Senior Imam Qari Asim caught up in free speech row as he said "The Lady of Heaven" could "potentially fuel hatred" and that he had been working with "brothers and Imams" across the country to protest the film and cancel its showings.
Asim is an independent adviser to the British government on Islamophobia and a senior Imam who has urged Muslims to protest the film that is accused of “blasphemy.”
Al-Habib is a UK-based Shia cleric and the depiction of some of the characters has angered some Sunni Muslims—Sunnis make up the vast majority of Muslims worldwide.
Protests of Muslim men have taken place outside of cinemas Bradford, Bolton, Birmingham, and Sheffield since Saturday.
Vue, a cinema chain which is owned by Cineworld, is continuing to show the film at some sites.
Asim, a senior Imam at Makkah Mosque in Leeds, wrote that he has "been working with many brothers and Imams across the country to liaise with the cinemas."
"As a community, in some places we have been successful and those cinemas will no longer be showing the movie, in other places negotiations are still ongoing," he said.

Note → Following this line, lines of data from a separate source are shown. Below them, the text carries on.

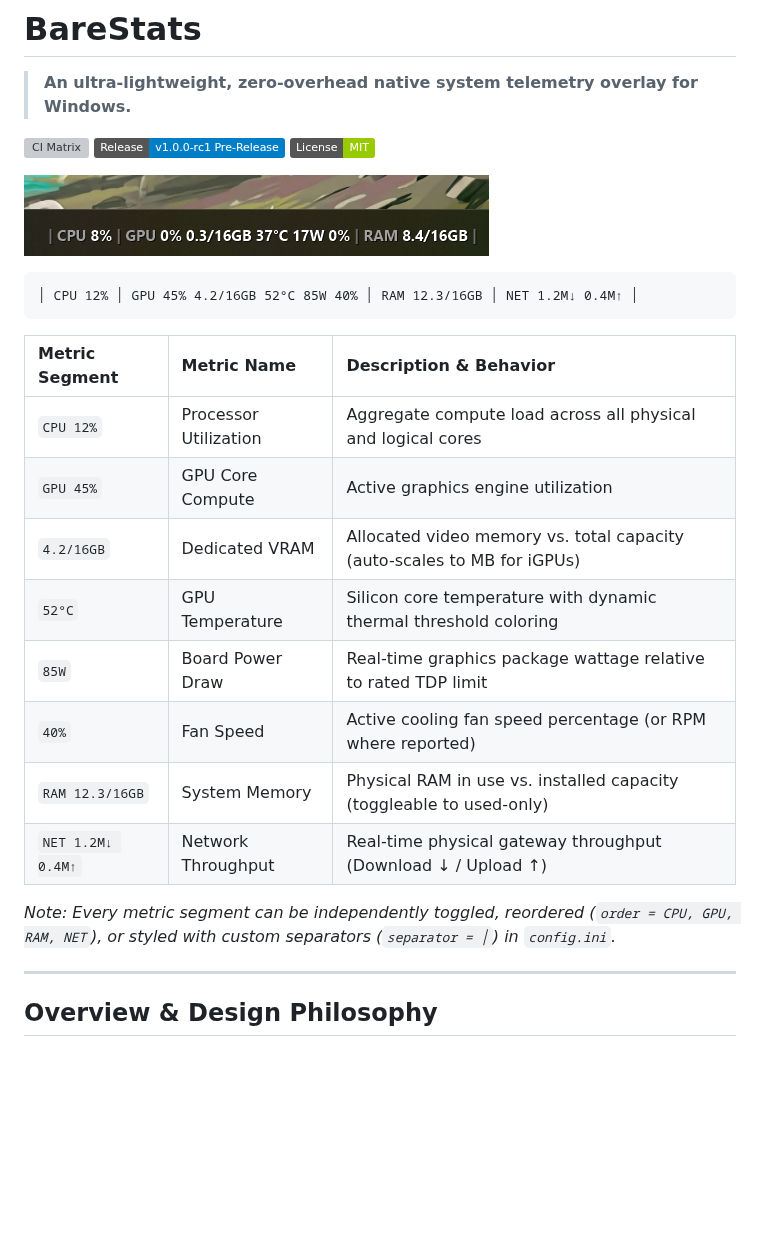
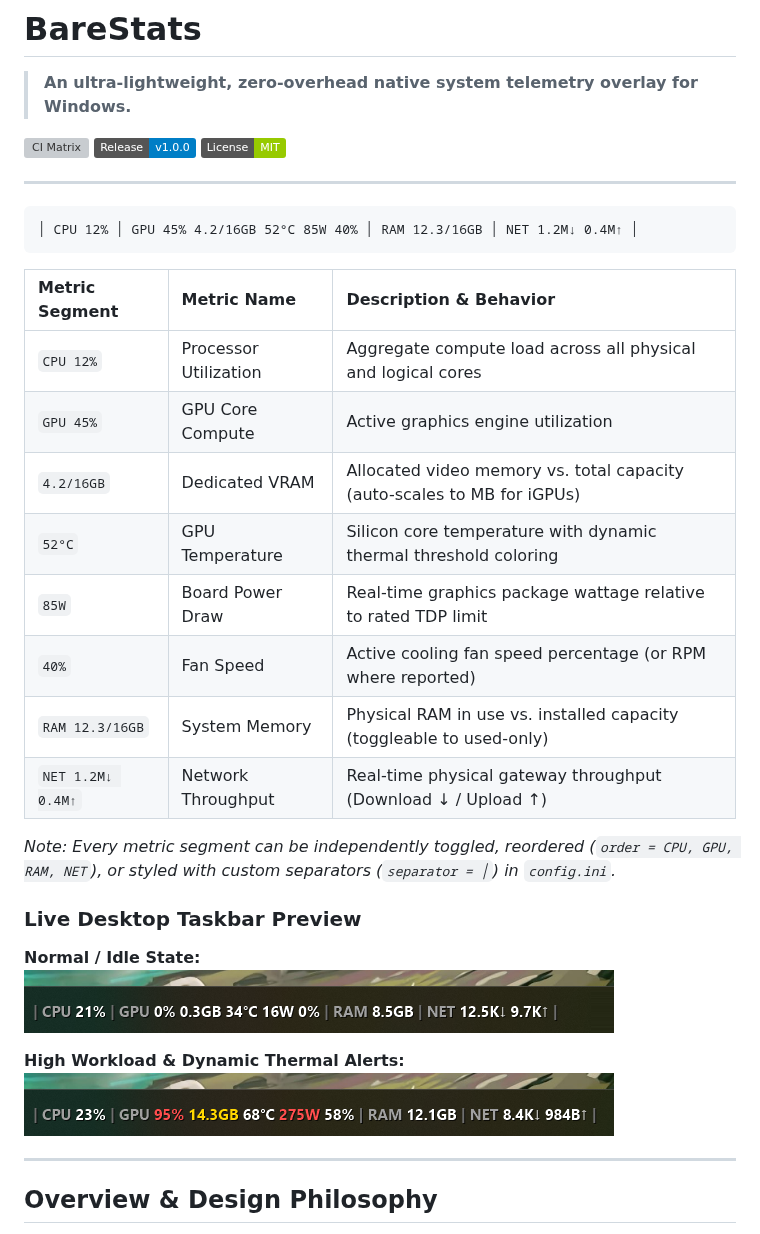
Before and after one commit to chakrank/BareStats, a Markdown page: README.md, the part around one of its changes. Drawn GitHub-style; pictures changed too: docs/images/bare_stats_preview.png (deleted), resources/images/bare_stats_preview_idle.png (added), resources/images/bare_stats_preview_load.png (added); badges without logos; blank space fills up the shorter version; grey boxes are pictures that could not be loaded.

````diff
--- a/README.md
+++ b/README.md
@@ -3,27 +3,35 @@
 > **An ultra-lightweight, zero-overhead native system telemetry overlay for Windows.**
 
 [![CI Matrix](https://github.com/chakrank/BareStats/actions/workflows/ci.yml/badge.svg)](https://github.com/chakrank/BareStats/actions/workflows/ci.yml)
-[![Release](https://img.shields.io/badge/Release-v1.0.0--rc1%20Pre--Release-blue.svg)](https://github.com/chakrank/BareStats/releases)
+[![Release](https://img.shields.io/badge/Release-v1.0.0-blue.svg)](https://github.com/chakrank/BareStats/releases)
 [![License: MIT](https://img.shields.io/badge/License-MIT-green.svg)](LICENSE)
 
-![BareStats Taskbar Overlay Preview](docs/images/bare_stats_preview.png)
+---
 
 ```text
 │ CPU 12% │ GPU 45% 4.2/16GB 52°C 85W 40% │ RAM 12.3/16GB │ NET 1.2M↓ 0.4M↑ │
 ```
 
-| Metric Segment | Metric Name | Description & Behavior |
-| :--- | :--- | :--- |
-| `CPU 12%` | Processor Utilization | Aggregate compute load across all physical and logical cores |
-| `GPU 45%` | GPU Core Compute | Active graphics engine utilization |
-| `4.2/16GB` | Dedicated VRAM | Allocated video memory vs. total capacity (auto-scales to MB for iGPUs) |
-| `52°C` | GPU Temperature | Silicon core temperature with dynamic thermal threshold coloring |
-| `85W` | Board Power Draw | Real-time graphics package wattage relative to rated TDP limit |
-| `40%` | Fan Speed | Active cooling fan speed percentage (or RPM where reported) |
-| `RAM 12.3/16GB` | System Memory | Physical RAM in use vs. installed capacity (toggleable to used-only) |
-| `NET 1.2M↓ 0.4M↑` | Network Throughput | Real-time physical gateway throughput (Download ↓ / Upload ↑) |
+| Metric Segment    | Metric Name           | Description & Behavior                                                  |
+| :---------------- | :-------------------- | :---------------------------------------------------------------------- |
+| `CPU 12%`         | Processor Utilization | Aggregate compute load across all physical and logical cores            |
+| `GPU 45%`         | GPU Core Compute      | Active graphics engine utilization                                      |
+| `4.2/16GB`        | Dedicated VRAM        | Allocated video memory vs. total capacity (auto-scales to MB for iGPUs) |
+| `52°C`            | GPU Temperature       | Silicon core temperature with dynamic thermal threshold coloring        |
+| `85W`             | Board Power Draw      | Real-time graphics package wattage relative to rated TDP limit          |
+| `40%`             | Fan Speed             | Active cooling fan speed percentage (or RPM where reported)             |
+| `RAM 12.3/16GB`   | System Memory         | Physical RAM in use vs. installed capacity (toggleable to used-only)    |
+| `NET 1.2M↓ 0.4M↑` | Network Throughput    | Real-time physical gateway throughput (Download ↓ / Upload ↑)           |
 
-*Note: Every metric segment can be independently toggled, reordered (`order = CPU, GPU, RAM, NET`), or styled with custom separators (`separator = │`) in `config.ini`.*
+_Note: Every metric segment can be independently toggled, reordered (`order = CPU, GPU, RAM, NET`), or styled with custom separators (`separator = │`) in `config.ini`._
+
+### Live Desktop Taskbar Preview
+
+**Normal / Idle State:**
+![BareStats Taskbar Overlay - Idle Baseline](resources/images/bare_stats_preview_idle.png)
+
+**High Workload & Dynamic Thermal Alerts:**
+![BareStats Taskbar Overlay - Active Workload Alerts](resources/images/bare_stats_preview_load.png)
 
 ---
 
````
Also changed, not shown: other parts of README.md (+53 -46 lines), CHANGELOG.md (added, +26 -0 lines), CONTRIBUTING.md (added, +56 -0 lines), SECURITY.md (added, +32 -0 lines), resources/images/bare_stats_preview.png (added), 6 other files.
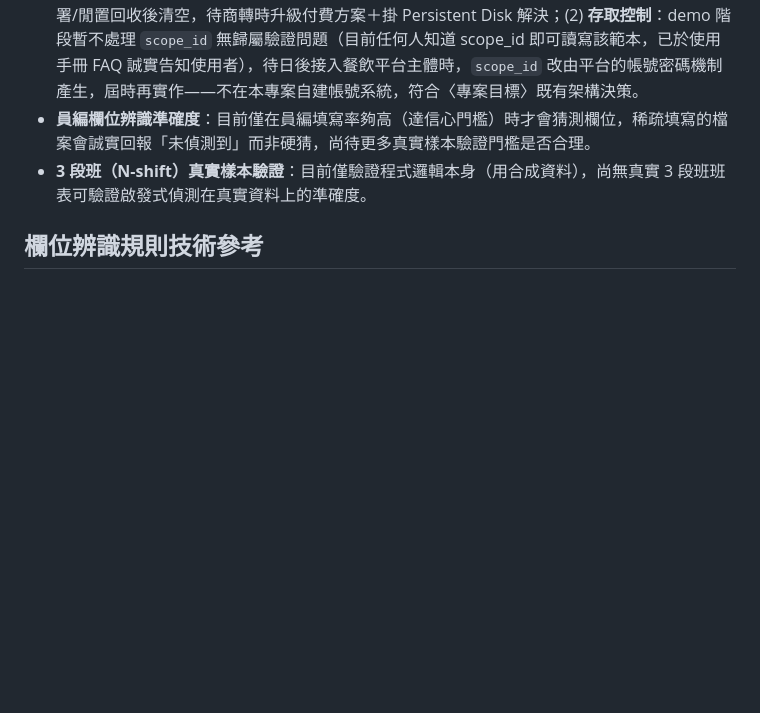
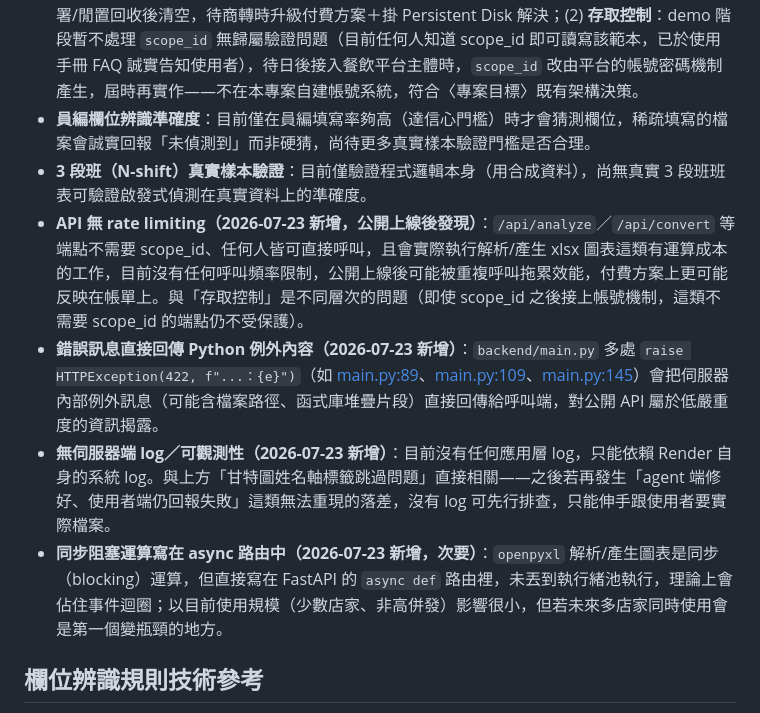
Before and after one commit to jamessun0919-ops/Shift-schedule, a Markdown page: README.md, the part around the change. Drawn GitHub-style; blank space fills up the shorter version.

Commit message:
README 新增四項架構檢視發現：無 rate limiting、例外訊息外洩、無 log、同步阻塞運算
公開上線後的架構review發現項目，記錄為未完成事項，尚未實作，待討論優先順序。

Co-Authored-By: Claude Sonnet 5 <noreply@anthropic.com>

```diff
--- a/README.md
+++ b/README.md
@@ -65,6 +65,10 @@
 - **部署方式（2026-07-23 已上線，兩項已知限制皆已決策定案，待觸發條件成立後執行）**：已部署至 Render（單一 Web Service，前端靜態檔＋FastAPI API 同一 process，見上方 Demo），採原生 Python 路線、暫不使用 Docker（依賴極輕，Docker 的價值在未來搬遷可攜性，非現階段必要）。(1) **範本持久化**：demo 階段接受 Free tier 無 Persistent Disk 導致 `templates/` 於重新部署/閒置回收後清空，待商轉時升級付費方案＋掛 Persistent Disk 解決；(2) **存取控制**：demo 階段暫不處理 `scope_id` 無歸屬驗證問題（目前任何人知道 scope_id 即可讀寫該範本，已於使用手冊 FAQ 誠實告知使用者），待日後接入餐飲平台主體時，`scope_id` 改由平台的帳號密碼機制產生，屆時再實作——不在本專案自建帳號系統，符合〈專案目標〉既有架構決策。
 - **員編欄位辨識準確度**：目前僅在員編填寫率夠高（達信心門檻）時才會猜測欄位，稀疏填寫的檔案會誠實回報「未偵測到」而非硬猜，尚待更多真實樣本驗證門檻是否合理。
 - **3 段班（N-shift）真實樣本驗證**：目前僅驗證程式邏輯本身（用合成資料），尚無真實 3 段班班表可驗證啟發式偵測在真實資料上的準確度。
+- **API 無 rate limiting（2026-07-23 新增，公開上線後發現）**：`/api/analyze`／`/api/convert` 等端點不需要 scope_id、任何人皆可直接呼叫，且會實際執行解析/產生 xlsx 圖表這類有運算成本的工作，目前沒有任何呼叫頻率限制，公開上線後可能被重複呼叫拖累效能，付費方案上更可能反映在帳單上。與「存取控制」是不同層次的問題（即使 scope_id 之後接上帳號機制，這類不需要 scope_id 的端點仍不受保護）。
+- **錯誤訊息直接回傳 Python 例外內容（2026-07-23 新增）**：`backend/main.py` 多處 `raise HTTPException(422, f"...：{e}")`（如 [main.py:89](backend/main.py#L89)、[main.py:109](backend/main.py#L109)、[main.py:145](backend/main.py#L145)）會把伺服器內部例外訊息（可能含檔案路徑、函式庫堆疊片段）直接回傳給呼叫端，對公開 API 屬於低嚴重度的資訊揭露。
+- **無伺服器端 log／可觀測性（2026-07-23 新增）**：目前沒有任何應用層 log，只能依賴 Render 自身的系統 log。與上方「甘特圖姓名軸標籤跳過問題」直接相關——之後若再發生「agent 端修好、使用者端仍回報失敗」這類無法重現的落差，沒有 log 可先行排查，只能伸手跟使用者要實際檔案。
+- **同步阻塞運算寫在 async 路由中（2026-07-23 新增，次要）**：`openpyxl` 解析/產生圖表是同步（blocking）運算，但直接寫在 FastAPI 的 `async def` 路由裡，未丟到執行緒池執行，理論上會佔住事件迴圈；以目前使用規模（少數店家、非高併發）影響很小，但若未來多店家同時使用會是第一個變瓶頸的地方。
 
 ## 欄位辨識規則技術參考
 
```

"Different approaches, rooted in our universal values, are necessary, as always. All agree that the movie is derogatory, and uses sectarian and racist narratives," added Asim. "Freedom of speech is important and all citizens should be able to exercise their freedoms within the law. This movie could potentially fuel hatred, sectarianism, and extremism, which none wants to see in our country, and we must all avoid that."
Asim was appointed independent adviser in 2019 to provide expert advice on a definition of Islamophobia to the government.
He is also Deputy Chair of the cross-government Anti-Muslim Hatred Working Group, made up of representatives from Muslim communities, independent experts, and academics.
She said that "it is clear that religious sensibility can still provoke fear, paralysis, and too often an unwillingness to defend artistic liberty and wider freedom of expression."
"It’s easy to criticise Cineworld for its limp response, but questions must be asked over what support it received from local and central government, MPs, and even the police. Despite claims that the protests were peaceful, video evidence appears to show a hate-speech mob made up of dozens of Muslim men chanting sectarian anti-Shia slurs through megaphones,” added Khan.
The Epoch Times has contacted Asim for comment.